This is going to be Weber’s fourth season in Montreal and his second since replacing Max Pacioretty as captain. It’s a job Weber doesn’t take lightly.
“Being a captain here, there’s a rich history of the names of guys before me and it’s definitely an honour,” he said. “Not to say that it wasn’t a huge honour to follow the guys (as captain) in Nashville. But there’s some pretty legendary and Hall of Fame names that I get to follow in their footsteps here, and maybe that’s probably the biggest difference. … The rest of it is pretty much you want to treat it the same with your teammates. In that aspect, you don’t want to make a bigger deal out of it.”
Weber doesn’t like to say much when he speaks with the media and basically refuses to talk about himself. Teammates will sometimes share stories about what he’s like when the media’s not around, such as the invitation to Weber’s home for a barbecue Victor Mete received on his first day of training camp with the Canadiens two years ago as 19-year-old.
Now, they’re regular defence partners.
“He’s taught me a lot,” Mete said recently. “The little things that he teaches me on the ice and off the ice, I think that’s helped me come a long way.”
Weber said the biggest improvement in Mete’s game has been his confidence and ability to use his skating to shut things down in the defensive zone and not be afraid to do it. Mete’s comfort level with Weber obviously has a lot to do with that.
“The biggest thing I want them to realize is that I’m just one of their teammates and we’re going to be working together,” Weber said. “Obviously, everyone’s really respectful and I get that aspect of it. But you want to make them feel comfortable and feel part of our family, which is our team here.”
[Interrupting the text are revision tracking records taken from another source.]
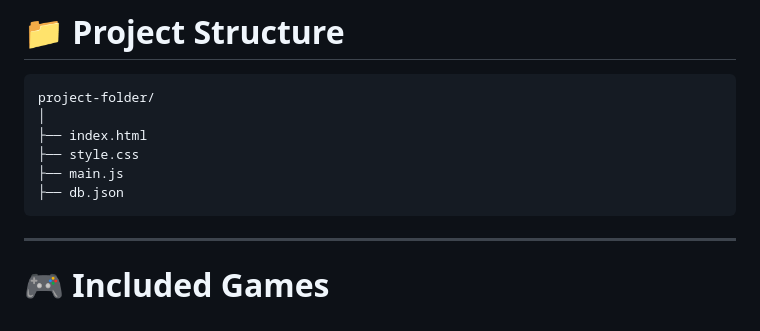
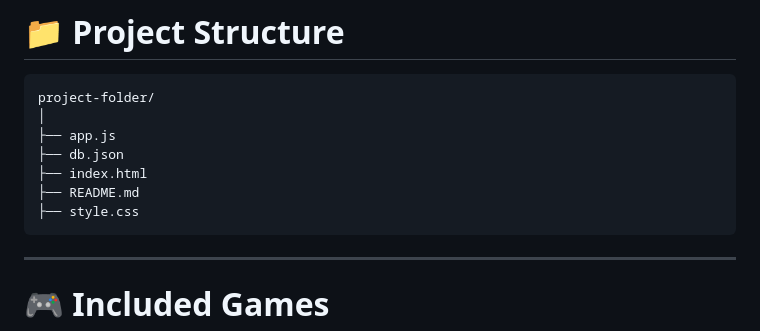
Before and after one commit to Daniel-Chaves-Dominguez/ProyectoLengMarc, a Markdown page: README.md, the part around the change. Rendered like a GitHub page.

Commit message:
page finished

````diff
--- a/README.md
+++ b/README.md
@@ -141,10 +141,11 @@ npx json-server --watch db.json
 ```bash
 project-folder/
 │
+├── app.js
+├── db.json
 ├── index.html
+├── README.md
 ├── style.css
-├── main.js
-├── db.json
 ```
 
 ---
````
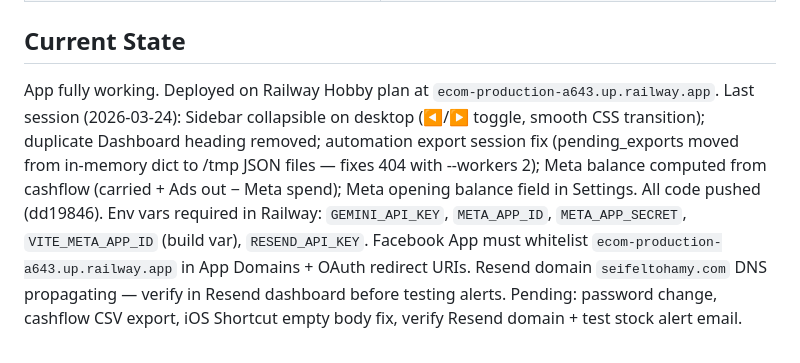
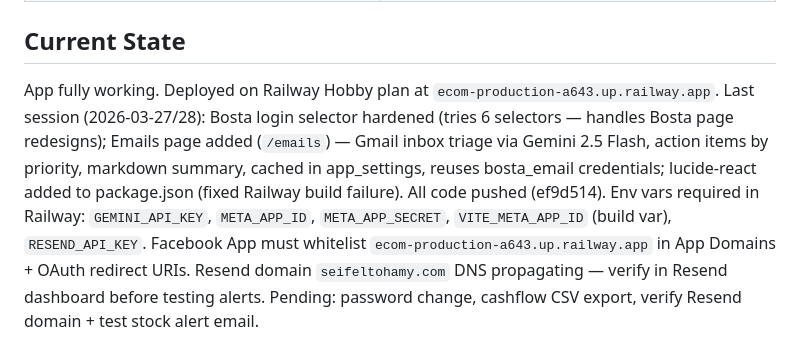
Before and after one commit to seifeltohamy/ecom, a Markdown page: CLAUDE.md, the part around the change. Drawn GitHub-style.

```diff
--- a/CLAUDE.md
+++ b/CLAUDE.md
@@ -115,8 +115,8 @@ import { S } from '../styles.js';
 
 ## Current State
 App fully working. Deployed on Railway Hobby plan at `ecom-production-a643.up.railway.app`.
-Last session (2026-03-24): Sidebar collapsible on desktop (◀/▶ toggle, smooth CSS transition); duplicate Dashboard heading removed; automation export session fix (pending_exports moved from in-memory dict to /tmp JSON files — fixes 404 with --workers 2); Meta balance computed from cashflow (carried + Ads out − Meta spend); Meta opening balance field in Settings. All code pushed (dd19846).
+Last session (2026-03-27/28): Bosta login selector hardened (tries 6 selectors — handles Bosta page redesigns); Emails page added (`/emails`) — Gmail inbox triage via Gemini 2.5 Flash, action items by priority, markdown summary, cached in app_settings, reuses bosta_email credentials; lucide-react added to package.json (fixed Railway build failure). All code pushed (ef9d514).
 Env vars required in Railway: `GEMINI_API_KEY`, `META_APP_ID`, `META_APP_SECRET`, `VITE_META_APP_ID` (build var), `RESEND_API_KEY`.
 Facebook App must whitelist `ecom-production-a643.up.railway.app` in App Domains + OAuth redirect URIs.
 Resend domain `seifeltohamy.com` DNS propagating — verify in Resend dashboard before testing alerts.
-Pending: password change, cashflow CSV export, iOS Shortcut empty body fix, verify Resend domain + test stock alert email.
+Pending: password change, cashflow CSV export, verify Resend domain + test stock alert email.
```
Also changed, not shown: .claude/checklist.md (+2 -0 lines), .claude/session_handoff.md (+29 -0 lines).
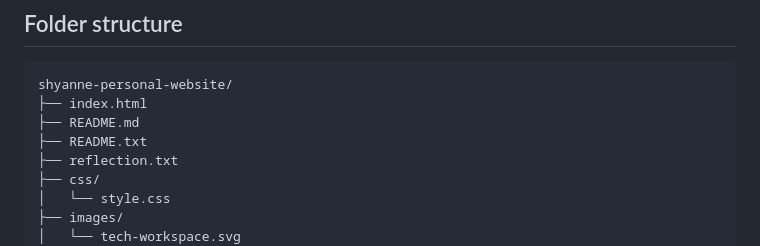
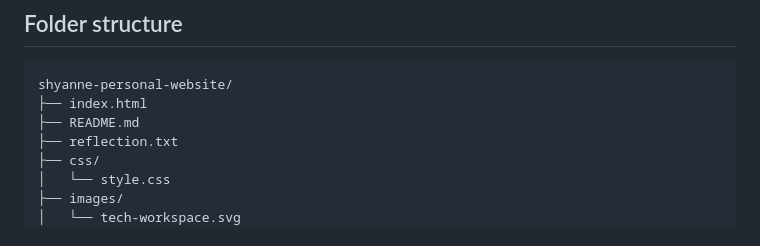
Before and after one commit to shyannehyacinth16-byte/shyanne-personal-website, a Markdown page: README.md, the part around the change. Drawn GitHub-style.

Commit message:
Remove README.txt from folder structure in README.md

```diff
--- a/README.md
+++ b/README.md
@@ -24,7 +24,6 @@ This is my personal website for my Computer Systems Technology course (CST2) at
 shyanne-personal-website/
 ├── index.html
 ├── README.md
-├── README.txt
 ├── reflection.txt
 ├── css/
 │   └── style.css
```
During the one-on-one interview after Thursday’s morning skate, I tried my best to get Weber to talk about himself and succeeded — well, sort of — when I asked the 34-year-old if he feels he has anything to prove this season after missing the first 24 games last year following foot and knee surgeries.
After a long pause, Weber said: “I mean, I don’t know if people … I don’t know what you mean by that question, something to prove? Obviously, I put a lot of pressure on myself to be the best that I can every year, every game, every day. There’s been constant drive to get better for me every day. So I don’t think that there’s any proving to anyone else other than maybe myself or my teammates that I want to help them win. That’s kind of a tough question to answer because the will to get better and be better every day is still there.”
Weber cracked a smile after I asked him about the last time he felt this healthy.
“I don’t know … I don’t even want to think about that,” he said. “I just feel good and that’s good. I’m excited.”
When asked if there’s anything he might do differently if he could go back and relive his first training camp with the Nashville Predators after they selected him in the second round (49th overall) at the 2003 NHL Draft, Weber laughed and said: “That was a long time ago.”
Then, after thinking about the question for a few seconds, he said: “I don’t know. You know what, honestly I went into my first camp not expecting to make it. I just wanted to go there and make the most of my experience. You never know … maybe I could have made it? I felt like I wasn’t ready and maybe that’s something that I would change as a different aspect of approaching it that way. I probably still wouldn’t have made it, but just having that mentality of you never know and pushing for a spot, trying to soak everything up and do everything the right way. But at the same time, I don’t know if I really felt that I had a chance to play my first year.”
The man has always been a master of modesty.
Copyright Postmedia Network Inc., 2019